Over the past few years, “clan crime” has become a significant public issue. Politicians and media outlets had long avoided the topic for fear of accusations of xenophobia. For as many as 20 years, members of several large Arab families have earned their livelihood exclusively through social welfare and crimes such as theft, robbery and extortion.
But then the Arab clans started making headlines. In 2010, a group of brothers and cousins robbed a poker tournament at Potsdamer Platz. In 2014, in the middle of the Christmas shopping season, members of a large family known to the police looted a jeweler in the posh department store KaDeWe. That same year, clan members cracked open safe-deposit boxes at a Sparkasse in Berlin-Tempelhof and then blew up the entire bank. Members of a clan are currently standing trial for stealing a 100-kilo gold coin from the Bode Museum in 2017. In 2018, a clan is alleged to have robbed an armored car near Alexanderplatz; several Lebanese nationals are currently in custody for the offense. “
The increased public interest was driven by the criminals’ own insolence,” argues Ralph Ghadban, a Lebanese-born Islamic scholar living in Berlin. “Their arrogance reached such a degree that no one could overlook it. Last year, Ghadban published a bestseller titled Arabische Clans – Die unterschätzte Gefahr (Arab clans – the underrated danger). “If the media covers it,” he says, “it influences policy. Politics reacts, but it’s not proactive.”
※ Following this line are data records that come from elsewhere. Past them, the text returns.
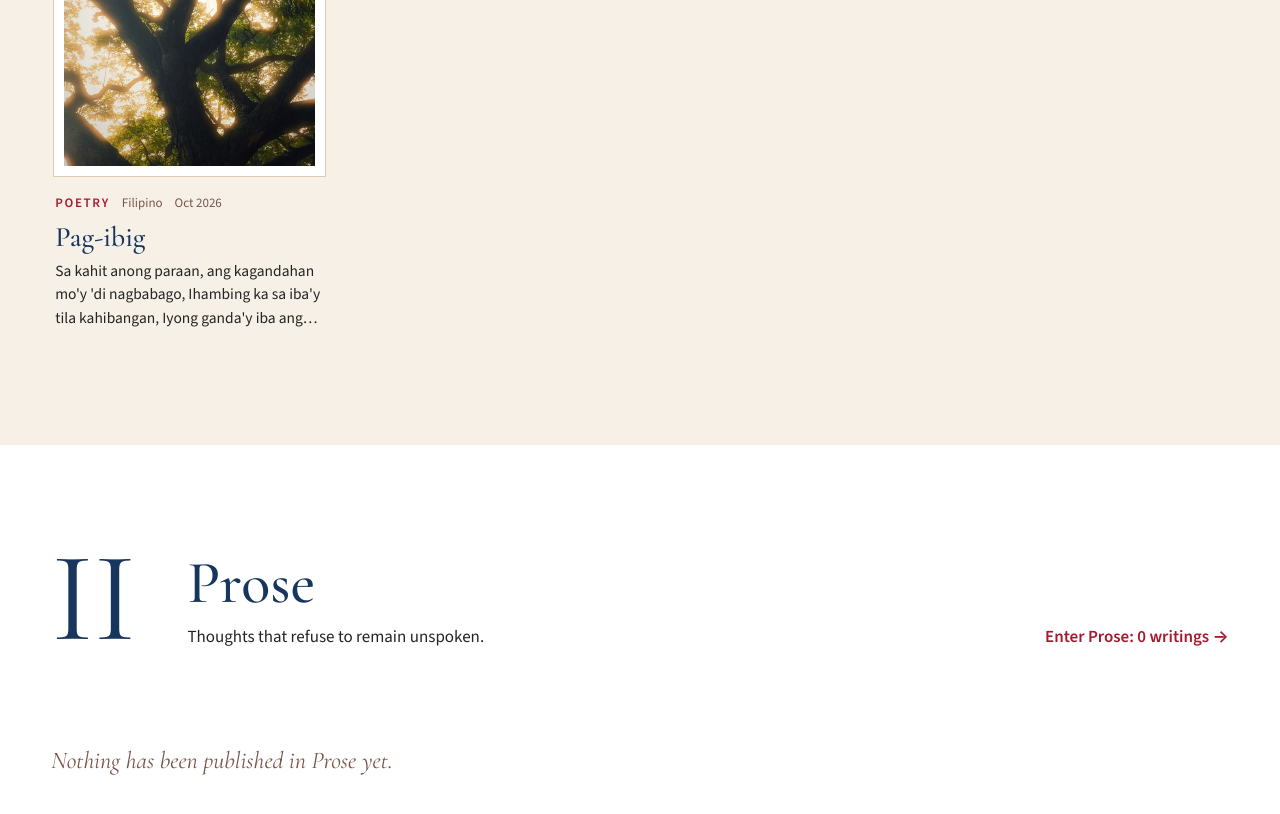
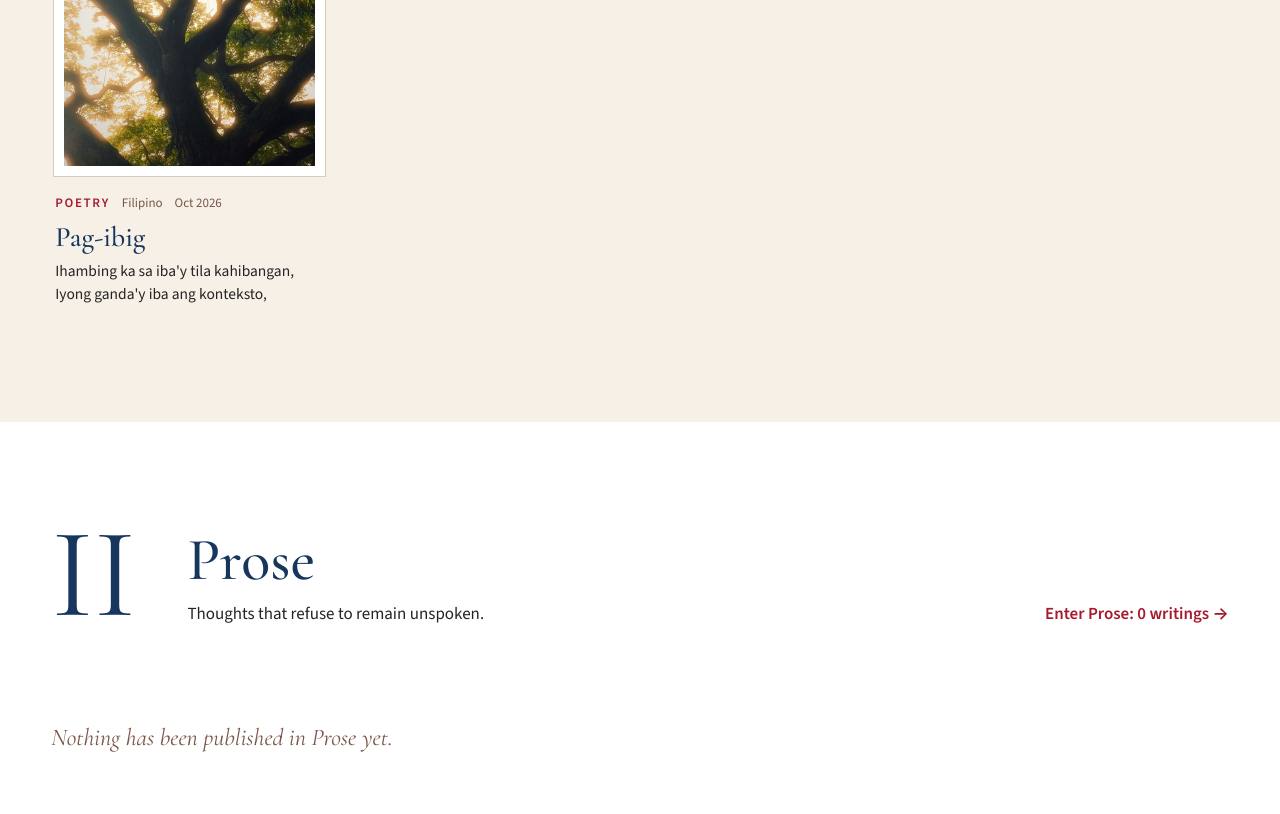
Before and after one commit to levray23/lev-literature, a Jekyll site: the page built from index.html, in a window 1280 px wide and 900 px high, scrolled down 2445 px. Shown: the top 814 px of the window. Built offline with Jekyll 4.4.1, drawn with Linux system fonts in a browser that asks for light colours.

Commit message:
Update _works/pag-ibig.md (via Pages CMS)

```diff
--- a/_works/pag-ibig.md
+++ b/_works/pag-ibig.md
@@ -6,160 +6,27 @@
 image_alt: from pinterest
 image_caption: Buhay at Pag-ibig
 excerpt: |-
-  Sa kahit anong paraan,
-  ang kagandahan mo'y 'di nagbabago,
   Ihambing ka sa iba'y tila kahibangan,
   Iyong ganda'y iba ang konteksto,
-  Memoryado ko na ang bawat guhit at kurbada sa'yong mukha,
-  Kahit amo'y nito'y abot sa'king kaluluwa,
-  Kung ang kamay ay may kakayahan,iguguhit ka na parang sarili kong likha.
 pubdate: 2026-10-14
 featured: false
 ---
-Kung ang nagraragasang tubig sa daan
+Kung ang nagraragasang tubig sa daan           ang ihahambing sa kalungkutan                  Tila 'di titila 'tong ulan,                                    at ang mga tula'y tuluyang magiging tulay upang masabi ang nararamdaman,           Kung galit naman ay ikukumpara sa kulog, Marahil ay maaari na akong gumawa ng tugtog,                                                   Bagaman bilang mga tao— kaalaman ang natura nating gustong hagkan,                    Ang kawalan nito ng pag-ibig ang siyang  nagiging hadlang                                       upang makaunawa't magkaroon ng sapat na kakayanang umintindi
 
-ang ihahambing sa kalungkutan
+Aking napagtanto na totoong ang pag-ibig— sa'yong himig,                                               ang pag-ibig sa'yong hilig,                              at ang pag-ibig sa'yong buhay,                    ang magbibigay sa'yong buhay,              upang magpatuloy at magbigay pugay          sa lahat ng matatamo.                                 Ipikit ang mata mo,                               Subukang punuin ang sarili ng nabanggit na konsepto,                                                     Kaya ito ako sa kalagitnaan o maaaring katapusan na pahina ng aking paghinga        sa kabuoan ng aking buhay ay sinubukang ibigin ang lahat ng aking nakikita,
 
-Tila 'di titila 'tong ulan,
+Sa paggawa ng asignatura,                             sa pagtulog at paghinga,                                sa pagkain at pagnguya,                                 sa pagbuklat ko ng mga mata,                   Hindi perpekto ngunit binubuo                    ang ating pagkatao kapag may pag-ibig.
 
-at ang mga tula'y tuluyang magiging tulay
+sa kalagitnaan o maaaring katapusan            na pahina ng aking paghinga ng kabuoan      ng aking buhay                                                 ay sinubukang ibigin ang lahat ng aking nakikita,                                               Hanggang sa nasilayan kita.
 
-upang masabi ang nararamdaman
+Pag-ibig ang bumubuo sa'yong mga mata,   Ikaw ang perpektong depinisyon nang sabihin ng Diyos na siya ang pag-ibig at ginawa niya ang tao ayon sa kaniyang imahe, Totoo ngang ang pagmamahal ng tao ay dumarating sa'tin sa iba't-ibang larawan at hugis.                                                             Ang iba sa kabutihan,                                   ang iba sa pag-aalala,                                   ang iba sa pagpapatawad,                           ang iba sa tanawin at sa iba nama'y pahinga. Swerte kong dumating ang akin sa porma ng iyong pagkatao,                                           Hindi perpekto ngunit buo.
 
+Dahil nagawa ko ng mahalin ang mga bagay, Dahil kaya ko na mabuhay,                          Ikaw naman ang pipiliin.                              Dahil sa'yo nalaman kong totoo ngang  napakaganda ng pag-ibig.
 
+Sa kahit anong paraan,                                 ang kagandahan mo'y 'di nagbabago,    Ihambing ka sa iba'y tila kahibangan,       Iyong ganda'y iba ang konteksto,
 
-Kung galit naman ay ikukumpara sa kulog,
+Memoryado ko na ang bawat guhit at kurbada sa'yong mukha,                            Kahit amo'y nito'y abot sa'king kaluluwa,  Kung ang kamay ay may kakayahan,    iguguhit ka na parang sarili kong likha.
 
-Marahil ay maaari na akong gumawa ng tugtog,
+Marahil ang pagkabulag ko sa'yong rilag     Ay sa kadahilanang tulad ka ng araw na may sinag,                                                           kung ganun man ay hindi na ako magugulantang,                                   sapagka't gaya ng araw,                            sa'yo naman talaga                                 umiikot ang mundo ko.
 
-Bagaman bilang mga tao— kaalaman ang natura nating gustong hagkan,
-
-Ang kawalan nito ng pag-ibig ang siyang
-
-nagiging hadlang
-
-upang makaunawa't magkaroon ng sapat na kakayanang umintindi
-
-
-
-Aking napagtanto na totoong ang pag-ibig—
-
-sa'yong himig,
-
-ang pag-ibig sa'yong hilig,
-
-at ang pag-ibig sa'yong buhay,
-
-ang magbibigay sa'yong buhay,
-
-upang magpatuloy at magbigay pugay
-
-sa lahat ng matatamo.
-
-Ipikit ang mata mo,
-
-Subukang punuin ang sarili ng nabanggit na konsepto,
-
-Kaya ito ako sa kalagitnaan o maaaring katapusan na pahina ng aking paghinga sa kabuoan ng aking buhay ay sinubukang
-
-ibigin ang lahat ng aking nakikita,
-
-
-
-Sa paggawa ng asignatura,
-
-sa pagtulog at paghinga,
-
-sa pagkain at pagnguya,
-
-sa pagbuklat ko ng mga mata,
-
-Hindi perpekto ngunit binubuo
-
-ang ating pagkatao kapag may pag-ibig.
-
-
-
-sa kalagitnaan o maaaring katapusan
-
-na pahina ng aking paghinga ng kabuoan
-
- ng aking buhay
-
-ay sinubukang ibigin ang lahat ng aking nakikita,
-
-Hanggang sa nasilayan kita.
-
-
-
-Pag-ibig ang bumubuo sa'yong mga mata,
-
-Ikaw ang perpektong depinisyon nang sabihin ng Diyos na siya ang pag-ibig at ginawa niya ang tao ayon sa kaniyang imahe,
-
-Totoo ngang ang pagmamahal ng tao ay dumarating sa'tin sa iba't-ibang larawan at hugis.
-
-Ang iba sa kabutihan,
-
-Ang iba sa pag-aalala,
-
-ang iba sa pagpapatawad,
-
-ang iba sa tanawin at sa iba nama'y
-
-pahinga.
-
-Swerte kong dumating ang akin sa porma ng iyong pagkatao,
-
-Hindi perpekto ngunit buo.
-
-
-
-Dahil nagawa ko ng mahalin ang mga bagay,
-
-Dahil kaya ko na mabuhay,
-
-Ikaw naman ang pipiliin.
-
-Dahil sa'yo nalaman kong totoo ngang
-
-napakaganda ng pag-ibig.
-
-
-
-Sa kahit anong paraan,
-
-ang kagandahan mo'y 'di nagbabago,
-
-Ihambing ka sa iba'y tila kahibangan,
-
-Iyong ganda'y iba ang konteksto,
-
-
-
-Memoryado ko na ang bawat guhit at kurbada sa'yong mukha,
-
-Kahit amo'y nito'y abot sa'king kaluluwa,
-
-Kung ang kamay ay may kakayahan,
-
-iguguhit ka na parang sarili kong likha.
-
-
-
-Marahil ang pagkabulag ko sa'yong rilag
-
-Ay sa kadahilanang tulad ka ng araw na may
-
-sinag,
-
-kung ganun man ay hindi na ako magugulantang,
-
-sapagka't gaya ng araw,
-
- sa'yo naman talaga
-
-umiikot ang mundo ko.
-
-sabi nila, "Ang buhay ay para sa pag-ibig"
-
-pero ikaw ang buhay ko't pag-ibig.
+sabi nila, "Ang buhay ay para sa pag-ibig" pero ikaw ang buhay ko't pag-ibig.
```
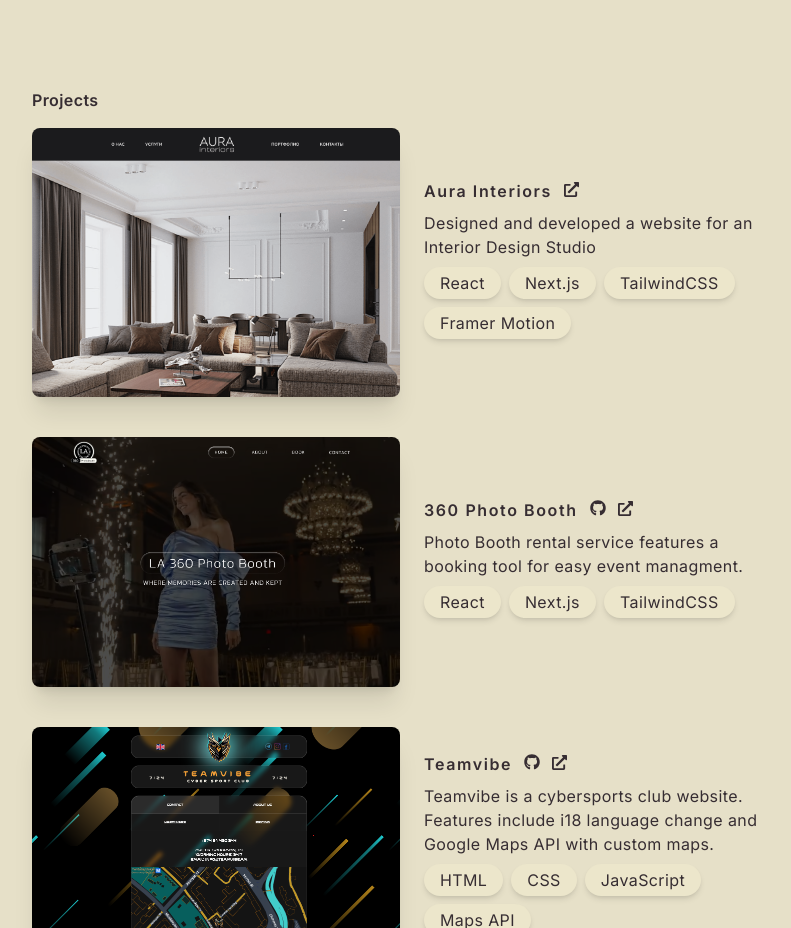
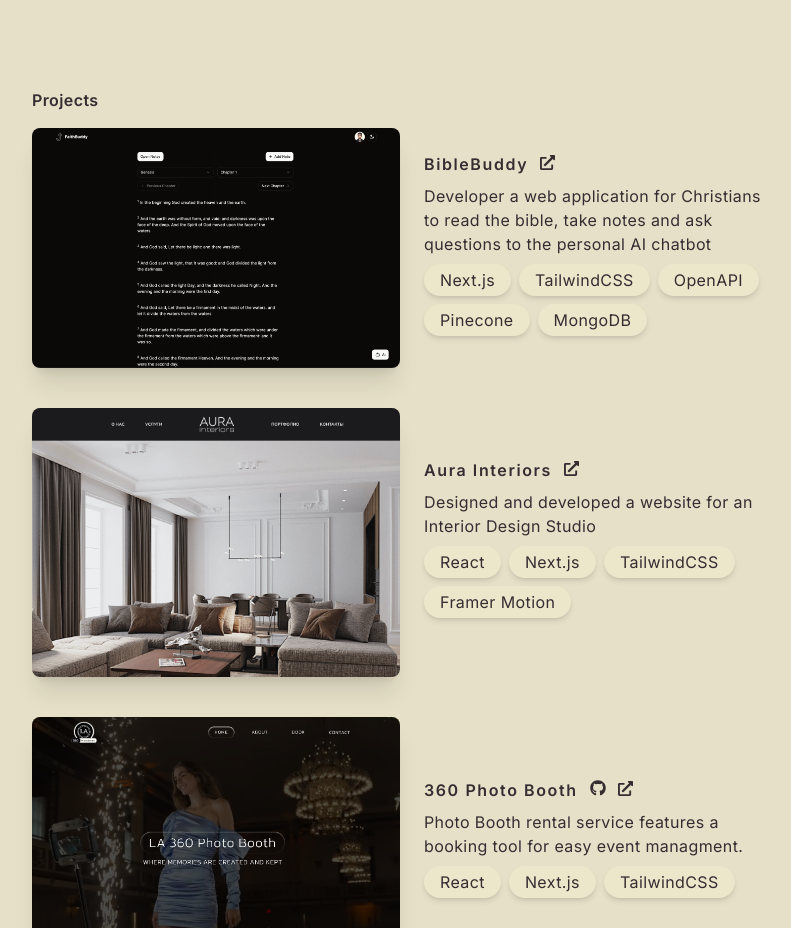
Before and after one commit to ShantMelikyan/holy-grail-fortfolio, a Next.js app: page / in a window 1280 px wide. Shown: the part 1720-2648 px from the top of the page, without its empty margins (240-1031 px from the left). Built offline with nearby package versions, Linux system fonts and the light colour scheme.

Commit message:
project update

```diff
--- a/app/components/Projects.tsx
+++ b/app/components/Projects.tsx
@@ -8,8 +8,18 @@ import hrpawn from "../../public/images/hrpawn.png";
 import { Reveal } from "./utils/Reveal";
 import photobooth from "../../public/images/photobooth.png";
 import aura from "@/public/images/aura.png"
+import biblebuddy from "@/public/images/biblebuddy.png"
 
 const projects = [
+  {
+    name: "BibleBuddy",
+    description:
+      "Developer a web application for Christians to read the bible, take notes and ask questions to the personal AI chatbot",
+    stack: ["Next.js", "TailwindCSS", "OpenAPI", "Pinecone", "MongoDB"],
+    image: biblebuddy,
+    github: "",
+    link: "https://faithbuddy.vercel.app/",
+  },
   {
     name: "Aura Interiors",
     description:
```
Also changed, not shown: public/images/biblebuddy.png (added).
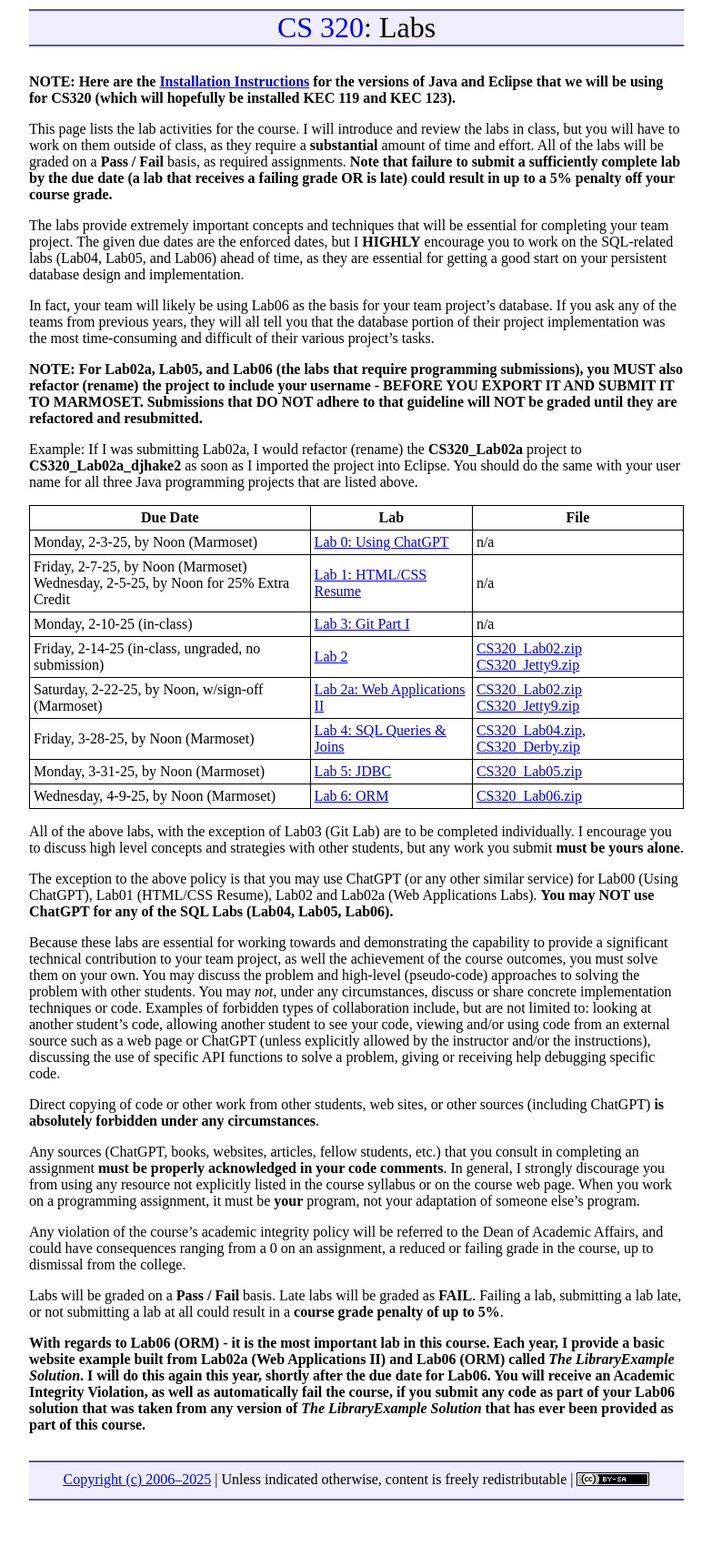
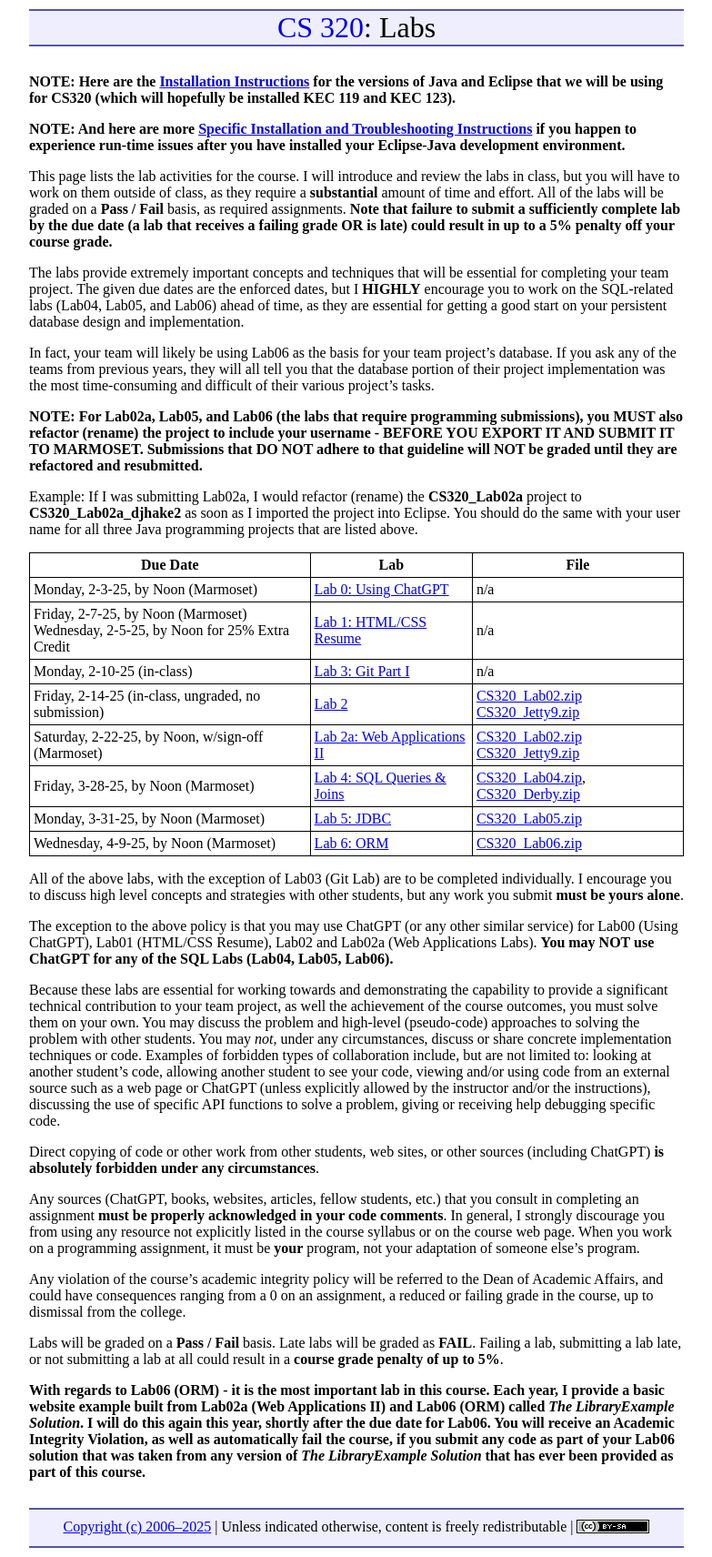
Before and after one commit to ycpcs/cs320-spring2025, a Jekyll site: the page built from labs/index.md, in a window 1280 px wide. Shown: the whole page at 91% size, without its empty margins (248-1031 px from the left). Built offline with Jekyll 4.4.1, drawn with Linux system fonts in a browser that asks for light colours; before the commit the page ends 1659 px from its top, so only the background shows below that.

Commit message:
added link to troubleshooting issues

```diff
--- a/labs/index.md
+++ b/labs/index.md
@@ -4,6 +4,8 @@ title: "Labs"
 ---
 
 **NOTE: Here are the [Installation Instructions](./Eclipse-Java-Installation.html) for the versions of Java and Eclipse that we will be using for CS320 (which will hopefully be installed KEC 119 and KEC 123).**
+
+**NOTE: And here are more [Specific Installation and Troubleshooting Instructions](./lab02-notes.html) if you happen to experience run-time issues after you have installed your Eclipse-Java development environment.**
 
 This page lists the lab activities for the course.  I will introduce and review the labs in class, but you will have to work on them outside of class, as they require a **substantial** amount of time and effort.  All of the labs will be graded on a **Pass / Fail** basis, as required assignments.  **Note that failure to submit a sufficiently complete lab by the due date (a lab that receives a failing grade OR is late) could result in up to a 5% penalty off your course grade.**
 
```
A dozen clans, each with several hundred members, supply the Berlin police with a constant flow of work. It’s always the same figures committing the same offenses, small and large, with names like Al-Zein, Remmo or Ali-Khan.
Not all members of these families are criminals. But many of them help cover up the dark deeds of their fathers, brothers and cousins. If they are questioned by police or in court, they just can’t seem to remember. Or in the words of mafia expert Sandro Mattioli: “The clans are male associations; there is a vow of secrecy.